As the oldest of six children, Stefan Kröger got an early start on training and educating young people. He’s turned this aptitude into a career: Today he’s in charge of the business studies course management at Siemens. The center of his activities is Siemensstadt, where he lives and works and is always on the lookout for new talent.
Mr. Kröger, do you encounter a lot of talent in your everyday professional life?
I oversee the career path of industrial managers, which is extremely versatile. It involves human resources, sales, and production. There are many different aptitudes and talents that the managers have to have.
Would you say that Siemensstadt in particular is a place that attracts talent?
I think Siemensstadt is definitely a district for talent, at least based on my own experience. Our neighbors include 87-year-old Dr. Hahndorf, who’s a doctor of physics. He holds multiple patents in the field of surface coatings. I have many colleagues who are patent holders, are involved in development and research, and are very innovative. I experience this in my personal life. It’s so terrific: Just look at the talent that the schools have produced. For example, there’s Adel Tawil, who attended our elementary school. He sometimes sings about our district in his songs, or at least refers to it. The same is true with sports: My daughter went to school with the German squash champion. That’s just a small sample, but you see what I mean.
Parts of Siemensstadt are now being expanded to create Siemensstadt2. Will this affect future talent?
I think this expansion of the Siemens campus idea is great, because we’re also expanding our own horizons. We educators benefit from the academic components. I think that’s wonderful. And we can also expand the horizons of our trainees and students. It’s then very easy to think outside the box. And the university also benefits, because it finally has access to a practical case. There won’t be any barriers to people simply walking into production facilities and “gathering up cases,” so to speak. I think it’s fantastic.
What do you think has to happen in order to promote the development of talent here?
Well, based on my many years of professional experience, the icing on the cake would be if we were able to open up our training centers as “houses of education,” where all the partners who are on the premises, or will be in the future, participate. Each participant can make a contribution, whether they’re a university, a company, Siemens itself, or a research institute. And it also takes place on many levels: It’s not just about educating students and trainees, it’s also about continuing education. I’d love it if we could learn from one another in this manner.
So that the talent here in Siemensstadt could become even more consolidated?
The centralization of training and education makes sense. Until now, we’ve had a lot of talent working here decentrally, and that’s unfortunate. We know that something’s happening across the way in the start-up incubator, we know something’s happening here with “Siemens Professional Education,” and that something’s happening in the administration building. I think it’s a shame that so much potential is wasted. There’s talent everywhere, and it would be great if we had an educational nucleus tailored to our requirements – meaning a Siemens campus focused on production.
Digitalization is currently being driven by the COVID pandemic, and Siemensstadt is going to become a digitalized district. Will that affect future training and education?
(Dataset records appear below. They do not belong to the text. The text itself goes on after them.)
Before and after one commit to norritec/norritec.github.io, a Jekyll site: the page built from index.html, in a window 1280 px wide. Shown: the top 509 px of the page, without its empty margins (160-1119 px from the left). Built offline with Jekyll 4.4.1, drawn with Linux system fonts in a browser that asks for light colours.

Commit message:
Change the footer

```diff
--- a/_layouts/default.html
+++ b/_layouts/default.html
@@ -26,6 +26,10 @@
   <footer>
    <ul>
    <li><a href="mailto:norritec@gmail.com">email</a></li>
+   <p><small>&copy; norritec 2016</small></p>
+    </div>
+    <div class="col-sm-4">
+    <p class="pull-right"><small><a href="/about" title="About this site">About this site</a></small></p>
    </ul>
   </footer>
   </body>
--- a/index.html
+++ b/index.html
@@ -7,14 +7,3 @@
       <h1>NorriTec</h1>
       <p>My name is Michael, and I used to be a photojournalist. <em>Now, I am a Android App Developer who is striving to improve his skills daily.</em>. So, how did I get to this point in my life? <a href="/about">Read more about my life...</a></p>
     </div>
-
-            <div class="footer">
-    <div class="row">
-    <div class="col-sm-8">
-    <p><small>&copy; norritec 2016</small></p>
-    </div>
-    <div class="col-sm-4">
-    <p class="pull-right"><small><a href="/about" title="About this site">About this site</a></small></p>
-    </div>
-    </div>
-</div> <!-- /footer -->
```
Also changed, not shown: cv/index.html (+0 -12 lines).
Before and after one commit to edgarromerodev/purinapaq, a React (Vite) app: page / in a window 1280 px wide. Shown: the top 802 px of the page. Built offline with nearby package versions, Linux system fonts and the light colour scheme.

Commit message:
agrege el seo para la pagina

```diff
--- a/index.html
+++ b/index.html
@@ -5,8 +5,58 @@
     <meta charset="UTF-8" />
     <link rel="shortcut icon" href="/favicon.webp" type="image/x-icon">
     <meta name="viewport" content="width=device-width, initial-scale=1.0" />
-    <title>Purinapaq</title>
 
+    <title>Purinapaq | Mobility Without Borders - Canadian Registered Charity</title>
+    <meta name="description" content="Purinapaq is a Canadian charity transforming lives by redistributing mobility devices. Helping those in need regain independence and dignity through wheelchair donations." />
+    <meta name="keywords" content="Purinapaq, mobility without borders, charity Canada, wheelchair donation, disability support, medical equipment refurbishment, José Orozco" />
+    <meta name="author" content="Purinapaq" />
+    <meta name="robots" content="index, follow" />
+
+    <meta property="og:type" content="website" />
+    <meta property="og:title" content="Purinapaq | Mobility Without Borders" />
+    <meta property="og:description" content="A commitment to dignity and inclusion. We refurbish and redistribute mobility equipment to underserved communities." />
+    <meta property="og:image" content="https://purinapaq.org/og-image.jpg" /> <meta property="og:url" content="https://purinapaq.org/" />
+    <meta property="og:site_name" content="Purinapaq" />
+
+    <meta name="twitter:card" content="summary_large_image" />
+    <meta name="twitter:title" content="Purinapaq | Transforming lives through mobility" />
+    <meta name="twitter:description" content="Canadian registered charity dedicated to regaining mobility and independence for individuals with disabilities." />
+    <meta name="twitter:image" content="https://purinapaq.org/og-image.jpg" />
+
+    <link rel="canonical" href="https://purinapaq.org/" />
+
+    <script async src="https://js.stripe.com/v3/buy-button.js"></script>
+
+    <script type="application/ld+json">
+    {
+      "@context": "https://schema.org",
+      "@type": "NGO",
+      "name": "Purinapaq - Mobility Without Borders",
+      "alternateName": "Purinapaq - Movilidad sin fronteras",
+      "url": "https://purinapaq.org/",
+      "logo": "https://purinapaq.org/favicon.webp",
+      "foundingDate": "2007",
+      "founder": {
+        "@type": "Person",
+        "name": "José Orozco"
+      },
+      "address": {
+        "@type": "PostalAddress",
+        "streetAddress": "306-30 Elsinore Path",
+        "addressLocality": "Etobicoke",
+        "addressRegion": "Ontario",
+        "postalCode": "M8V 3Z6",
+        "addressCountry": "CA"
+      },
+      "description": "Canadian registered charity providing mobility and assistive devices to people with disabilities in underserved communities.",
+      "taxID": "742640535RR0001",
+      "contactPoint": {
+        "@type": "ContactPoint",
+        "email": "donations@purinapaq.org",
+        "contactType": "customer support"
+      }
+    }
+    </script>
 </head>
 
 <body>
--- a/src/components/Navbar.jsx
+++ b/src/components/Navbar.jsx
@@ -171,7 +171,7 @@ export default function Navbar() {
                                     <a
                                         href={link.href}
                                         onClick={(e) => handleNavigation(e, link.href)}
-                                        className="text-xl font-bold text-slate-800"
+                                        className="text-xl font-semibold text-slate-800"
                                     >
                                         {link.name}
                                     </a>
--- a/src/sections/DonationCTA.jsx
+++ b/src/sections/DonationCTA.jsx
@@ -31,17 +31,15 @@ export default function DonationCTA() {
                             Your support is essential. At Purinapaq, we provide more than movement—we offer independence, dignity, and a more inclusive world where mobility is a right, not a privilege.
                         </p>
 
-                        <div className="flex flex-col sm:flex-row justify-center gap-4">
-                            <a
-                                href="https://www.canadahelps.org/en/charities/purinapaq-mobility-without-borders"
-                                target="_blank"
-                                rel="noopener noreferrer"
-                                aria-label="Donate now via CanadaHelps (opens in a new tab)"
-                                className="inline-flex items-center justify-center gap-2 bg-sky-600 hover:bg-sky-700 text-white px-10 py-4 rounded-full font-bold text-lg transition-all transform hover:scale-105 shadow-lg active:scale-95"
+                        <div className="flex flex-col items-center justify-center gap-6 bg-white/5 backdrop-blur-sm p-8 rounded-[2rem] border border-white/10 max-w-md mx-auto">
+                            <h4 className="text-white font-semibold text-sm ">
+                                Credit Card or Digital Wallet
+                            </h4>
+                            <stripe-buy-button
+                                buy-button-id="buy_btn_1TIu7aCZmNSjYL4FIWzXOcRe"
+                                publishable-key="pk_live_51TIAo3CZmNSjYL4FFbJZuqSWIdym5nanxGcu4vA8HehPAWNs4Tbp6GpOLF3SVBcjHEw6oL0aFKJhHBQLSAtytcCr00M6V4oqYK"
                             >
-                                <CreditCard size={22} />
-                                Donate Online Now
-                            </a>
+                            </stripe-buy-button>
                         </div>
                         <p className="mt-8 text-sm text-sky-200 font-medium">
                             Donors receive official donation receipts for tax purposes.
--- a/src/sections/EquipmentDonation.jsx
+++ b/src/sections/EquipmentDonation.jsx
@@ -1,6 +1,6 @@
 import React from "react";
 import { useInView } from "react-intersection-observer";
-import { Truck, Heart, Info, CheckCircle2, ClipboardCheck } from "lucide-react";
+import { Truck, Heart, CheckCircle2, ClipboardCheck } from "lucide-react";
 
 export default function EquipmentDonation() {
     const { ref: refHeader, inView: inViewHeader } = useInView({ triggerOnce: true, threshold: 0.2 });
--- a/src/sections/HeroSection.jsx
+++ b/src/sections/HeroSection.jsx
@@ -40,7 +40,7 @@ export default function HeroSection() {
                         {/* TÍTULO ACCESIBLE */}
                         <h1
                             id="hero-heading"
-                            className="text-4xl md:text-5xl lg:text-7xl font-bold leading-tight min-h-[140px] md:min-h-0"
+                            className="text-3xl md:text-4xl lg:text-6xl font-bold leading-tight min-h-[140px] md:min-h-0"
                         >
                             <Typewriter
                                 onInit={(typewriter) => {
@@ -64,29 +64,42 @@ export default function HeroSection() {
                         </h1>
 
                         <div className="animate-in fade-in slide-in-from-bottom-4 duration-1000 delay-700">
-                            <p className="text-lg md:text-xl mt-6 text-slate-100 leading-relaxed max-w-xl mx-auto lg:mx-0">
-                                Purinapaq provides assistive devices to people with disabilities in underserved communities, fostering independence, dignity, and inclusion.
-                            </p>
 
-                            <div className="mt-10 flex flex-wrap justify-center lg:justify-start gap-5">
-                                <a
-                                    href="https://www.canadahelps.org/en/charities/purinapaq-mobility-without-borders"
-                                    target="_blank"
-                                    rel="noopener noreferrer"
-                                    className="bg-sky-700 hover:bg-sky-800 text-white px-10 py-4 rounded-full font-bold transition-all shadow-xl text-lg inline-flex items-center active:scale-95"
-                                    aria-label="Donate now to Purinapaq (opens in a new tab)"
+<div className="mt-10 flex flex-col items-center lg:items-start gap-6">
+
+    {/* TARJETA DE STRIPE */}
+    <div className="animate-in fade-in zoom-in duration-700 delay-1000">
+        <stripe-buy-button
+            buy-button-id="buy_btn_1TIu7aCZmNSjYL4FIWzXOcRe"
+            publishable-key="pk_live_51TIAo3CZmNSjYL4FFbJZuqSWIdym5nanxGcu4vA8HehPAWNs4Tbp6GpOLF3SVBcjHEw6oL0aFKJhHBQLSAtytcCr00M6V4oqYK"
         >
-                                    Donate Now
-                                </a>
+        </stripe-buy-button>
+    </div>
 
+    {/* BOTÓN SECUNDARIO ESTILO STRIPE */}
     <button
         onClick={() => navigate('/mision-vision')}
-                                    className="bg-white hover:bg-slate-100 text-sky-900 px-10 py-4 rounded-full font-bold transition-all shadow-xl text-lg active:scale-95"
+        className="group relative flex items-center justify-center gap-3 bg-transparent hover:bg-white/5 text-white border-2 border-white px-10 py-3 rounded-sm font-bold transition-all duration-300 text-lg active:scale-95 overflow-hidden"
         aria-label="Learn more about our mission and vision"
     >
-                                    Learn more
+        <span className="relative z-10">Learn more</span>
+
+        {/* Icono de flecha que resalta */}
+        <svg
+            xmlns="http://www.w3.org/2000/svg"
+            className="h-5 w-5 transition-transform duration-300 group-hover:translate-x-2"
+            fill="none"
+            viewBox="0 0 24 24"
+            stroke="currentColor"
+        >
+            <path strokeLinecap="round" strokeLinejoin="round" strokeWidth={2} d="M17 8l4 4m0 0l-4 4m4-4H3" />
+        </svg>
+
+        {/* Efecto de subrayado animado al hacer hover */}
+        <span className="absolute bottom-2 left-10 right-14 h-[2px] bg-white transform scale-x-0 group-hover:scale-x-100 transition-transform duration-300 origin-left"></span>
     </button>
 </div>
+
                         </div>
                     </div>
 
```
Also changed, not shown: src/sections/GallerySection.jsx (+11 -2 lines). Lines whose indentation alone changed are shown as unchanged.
I’m firmly convinced that this period – at least here at Siemens – will affect the future of education in two ways. One is the method itself, because the situation opens up new opportunities. Trainees can learn what they want to learn, when and where they want to learn it. Secondly, we can consider other forms of education. We’re currently creating a program for management assistants in digitalization management. It actually came about when we talked to our customers – the Siemens Business Units – because a lot is happening in terms of digitalizing commercial fields of work. We’ve created a new career path that’s in high demand, and we’re currently working on developing the content. To me, that’s the future.